— PROBLEM DETAILS —
Every record must be given again word for word; no picture belongs in the copy.

— MATERIAL PROVIDED —
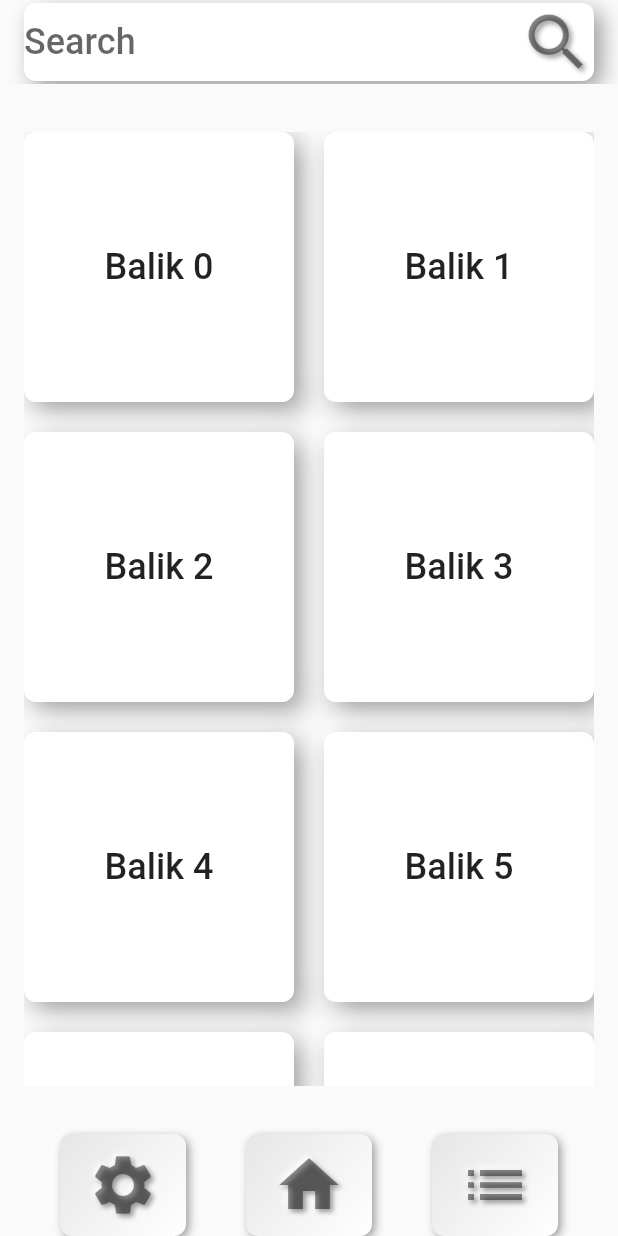
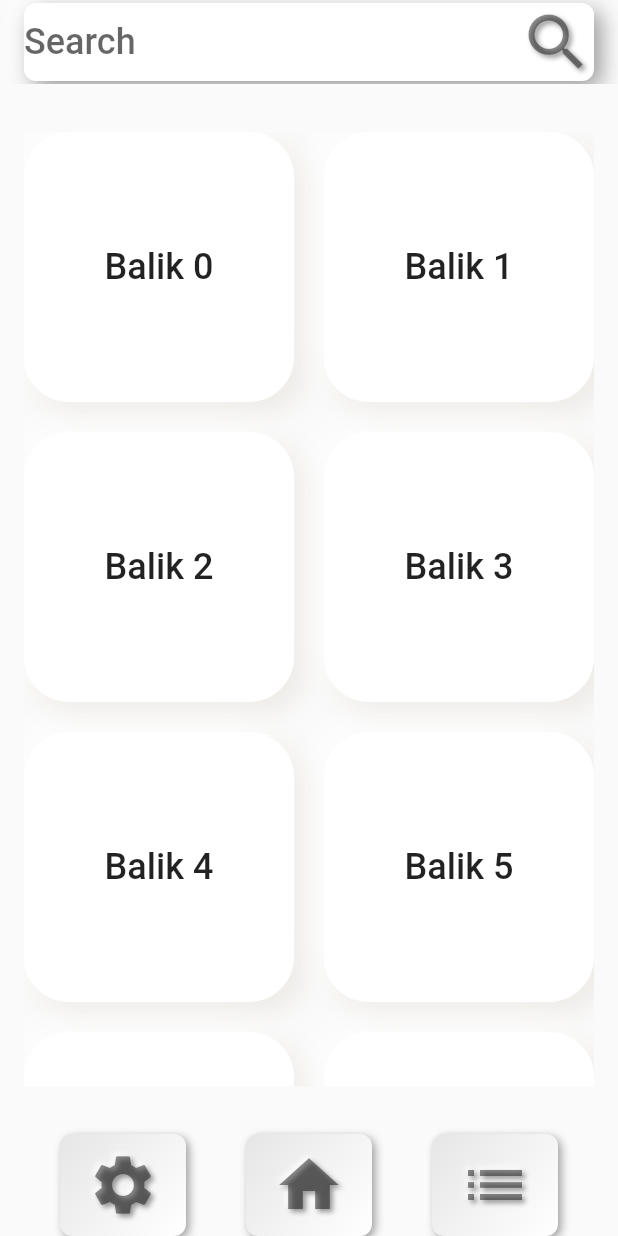
Before and after one commit to ferhatosanoglu/Karatay, a Flutter app: the screen it shows after launch, on a phone screen of 412 x 824 dp. Run offline on Flutter 3.47's test engine with Material 2 defaults, Android fonts, the phone set to English and light mode, and no system bars; drawn by our look-alikes of flutter_neumorphic.

Commit message:
Refactor: Rounded Border Card Design

```diff
--- a/lib/pages/SearchPage.dart
+++ b/lib/pages/SearchPage.dart
@@ -53,15 +53,46 @@ class _SearchPageState extends State<SearchPage> {
     );
   }
 
-  Neumorphic neuCardDesign(int i, TextStyle yaziStil) {
-    return Neumorphic(
+  Widget neuCardDesign(int i, TextStyle yaziStil) {
+    // return Card(
+    //   shape: RoundedRectangleBorder(
+    //     borderRadius: BorderRadius.circular(16),
+    //   ),
+    //   child: Center(
+    //     child: Text(
+    //       "Balik $i",
+    //       style: yaziStil,
+    //     ),
+    //   ),
+    // );
+    return Container(
+      decoration: BoxDecoration(
+        borderRadius: const BorderRadius.all(
+          const Radius.circular(30),
+        ),
+        border: Border.all(
+          color: const Color.fromRGBO(255, 255, 255, 1),
+        ),
+        color: Colors.white,
+        boxShadow: const <BoxShadow>[
+          BoxShadow(
+            color: Color.fromRGBO(217, 210, 200, 0.51),
+            offset: Offset(6, 6),
+            blurRadius: 16,
+          ),
+          BoxShadow(
+            color: Color.fromRGBO(255, 255, 255, 0.83),
+            offset: Offset(-6, -6),
+            blurRadius: 16,
+          ),
+        ],
+      ),
       child: Center(
         child: Text(
           "Balik $i",
           style: yaziStil,
         ),
       ),
-      style: NeumorphicStyle(depth: 12, color: Colors.white),
     );
   }
 
```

— RESPONSE BELOW —
Before and after one commit to ferhatosanoglu/Karatay, a Flutter app: the screen it shows after launch, on a phone screen of 412 x 824 dp. Run offline on Flutter 3.47's test engine with Material 2 defaults, Android fonts, the phone set to English and light mode, and no system bars; drawn by our look-alikes of flutter_neumorphic.

Commit message:
Refactor: Rounded Border Card Design

```diff
--- a/lib/pages/SearchPage.dart
+++ b/lib/pages/SearchPage.dart
@@ -53,15 +53,46 @@ class _SearchPageState extends State<SearchPage> {
     );
   }
 
-  Neumorphic neuCardDesign(int i, TextStyle yaziStil) {
-    return Neumorphic(
+  Widget neuCardDesign(int i, TextStyle yaziStil) {
+    // return Card(
+    //   shape: RoundedRectangleBorder(
+    //     borderRadius: BorderRadius.circular(16),
+    //   ),
+    //   child: Center(
+    //     child: Text(
+    //       "Balik $i",
+    //       style: yaziStil,
+    //     ),
+    //   ),
+    // );
+    return Container(
+      decoration: BoxDecoration(
+        borderRadius: const BorderRadius.all(
+          const Radius.circular(30),
+        ),
+        border: Border.all(
+          color: const Color.fromRGBO(255, 255, 255, 1),
+        ),
+        color: Colors.white,
+        boxShadow: const <BoxShadow>[
+          BoxShadow(
+            color: Color.fromRGBO(217, 210, 200, 0.51),
+            offset: Offset(6, 6),
+            blurRadius: 16,
+          ),
+          BoxShadow(
+            color: Color.fromRGBO(255, 255, 255, 0.83),
+            offset: Offset(-6, -6),
+            blurRadius: 16,
+          ),
+        ],
+      ),
       child: Center(
         child: Text(
           "Balik $i",
           style: yaziStil,
         ),
       ),
-      style: NeumorphicStyle(depth: 12, color: Colors.white),
     );
   }
 
```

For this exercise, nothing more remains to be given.